De Jong said the wind forecasts can be markedly different depending if a project is in the centre of Calgary's downtown or along the edge.
While the system was introduced in 2011, Vine said its use was made mandatory on building projects five storeys or greater in Calgary's downtown and Beltline area as of Jan. 1, 2014.
De Jong said it seems to be making a difference.
"We're getting a lot fewer issues from active construction sites," he said.
For example, calls regarding construction debris have dropped from 32 to 24 over the past year.
"It brings a lot greater awareness to safety issues and what wind can do. It has averted possible incidents and, potentially, even a tragedy from occurring, because there's more visibility and awareness of pending situations," said Vine.

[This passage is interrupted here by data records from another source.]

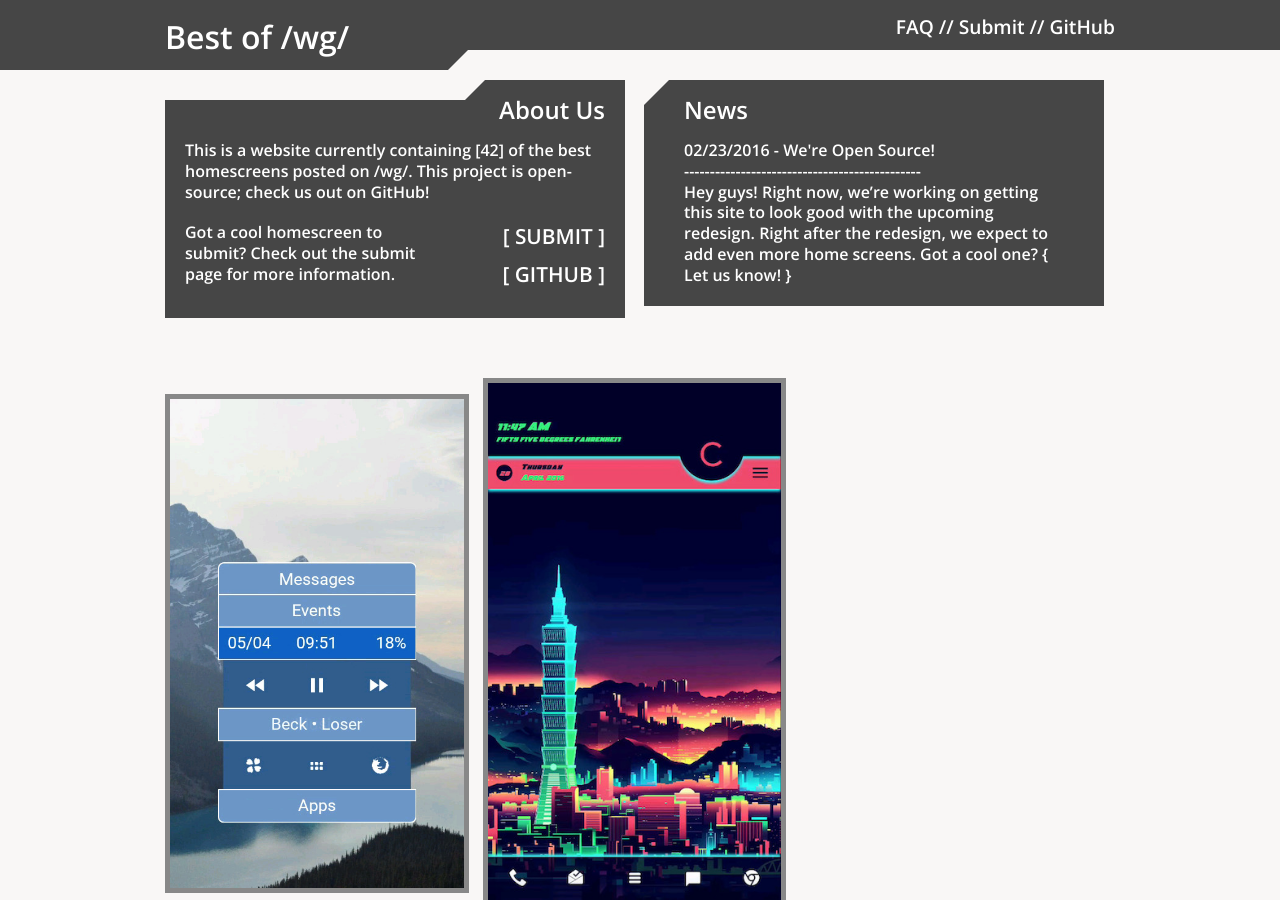
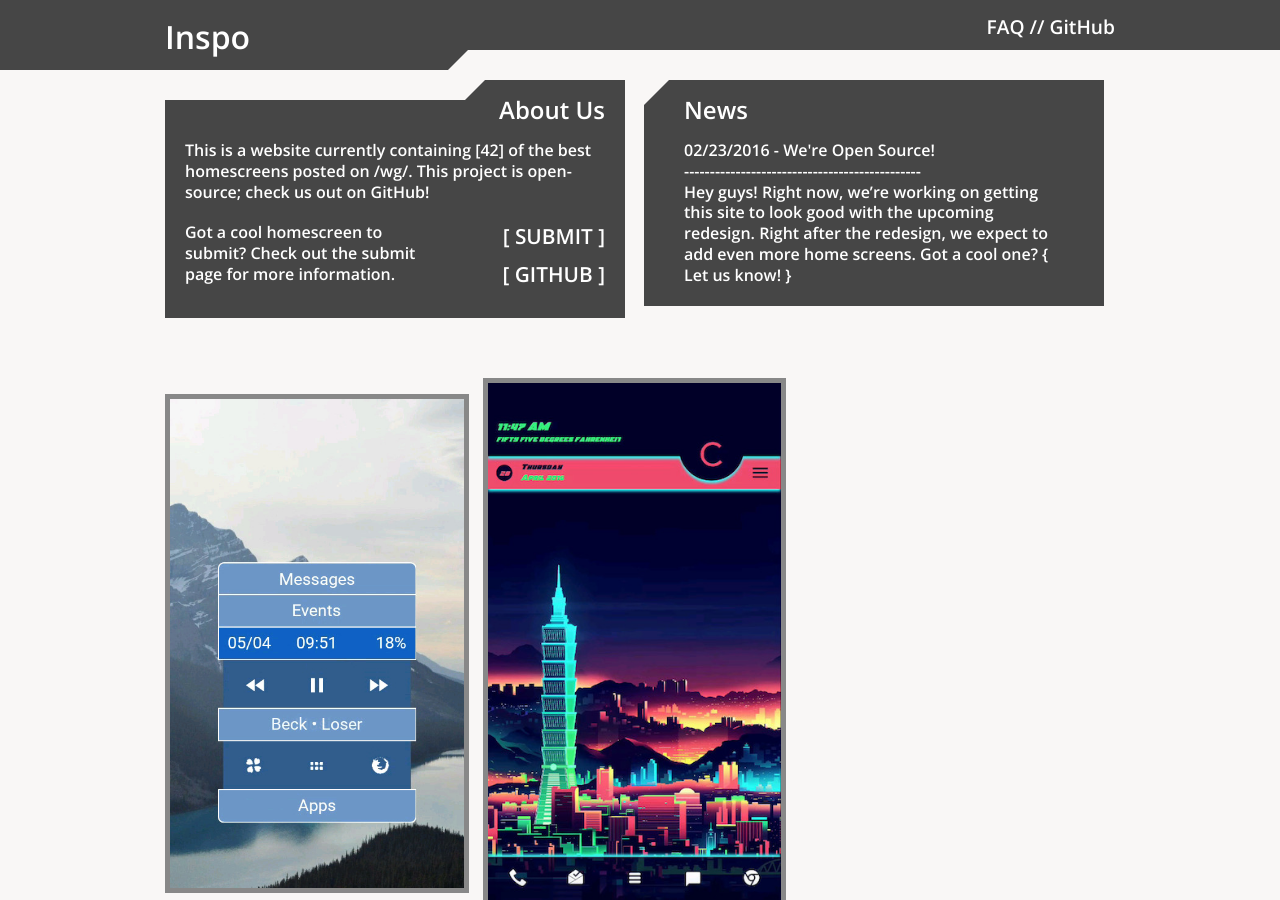
Before and after one commit to homescreens/homescreens, a Jekyll site: the page built from index.html, in a window 1280 px wide and 900 px high. Built offline with Jekyll 4.4.1, drawn with Linux system fonts in a browser that asks for light colours.

Commit message:
Update default.html

```diff
--- a/_layouts/default.html
+++ b/_layouts/default.html
@@ -7,10 +7,9 @@
 
     <div class="header clearfix">
       <div class="page-content">
-        <h1>Best of /wg/</h1>
+        <h1>Inspo</h1>
         <ul class="nav">
           <li><a href="#">FAQ</a></li>
-          <li><a href="#">Submit</a></li>
           <li><a href="https://github.com/homescreens/homescreens.github.io">GitHub</a></li>
         </ul>
       </div>
```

De Jong said RWDI has also recently come out with a city-wide version of the system – the Calgary Wind Warning app – available for owners and contractors to purchase across several platforms.
While this app is not as detailed as the site-specific AWFS, it does provide forecasts on a quadrant-by-quadrant basis in Calgary.
These quadrant-specific wind warnings are relevant for home builders and lowrise building construction.
De Jong said RWDI achieves specificity with Envision because it creates models of projects under construction and inserts them into an overall model of downtown Calgary.
RWDI tests the impact of forecasted winds – gathered from several sources – on specific construction projects by placing the models into a wind tunnel to discover how different wind speeds will impact individual buildings at different heights, given their unique surroundings.
"They took the technology they were using in the oil and gas industry for plume prediction and combined that with their understanding of winds at heights to come up with this," de Jong explained, adding RWDI also designs exterior cladding systems for tall towers around the world.
"That it's site specific and height specific is what makes this system really ground breaking," de Jong re-iterated, adding that Calgary has discussed the technology with other jurisdictions, including New York City.
He said the AWFS is paid for by allotting a small percentage of building permit fees towards its usage and maintenance, which results in a cost of a few hundred dollars to a contractor.
The contractor and RWDI also enter into their own contract so RWDI can, literally, include the new project into its forecasting model.
"This brings safety into a simple format," said de Jong.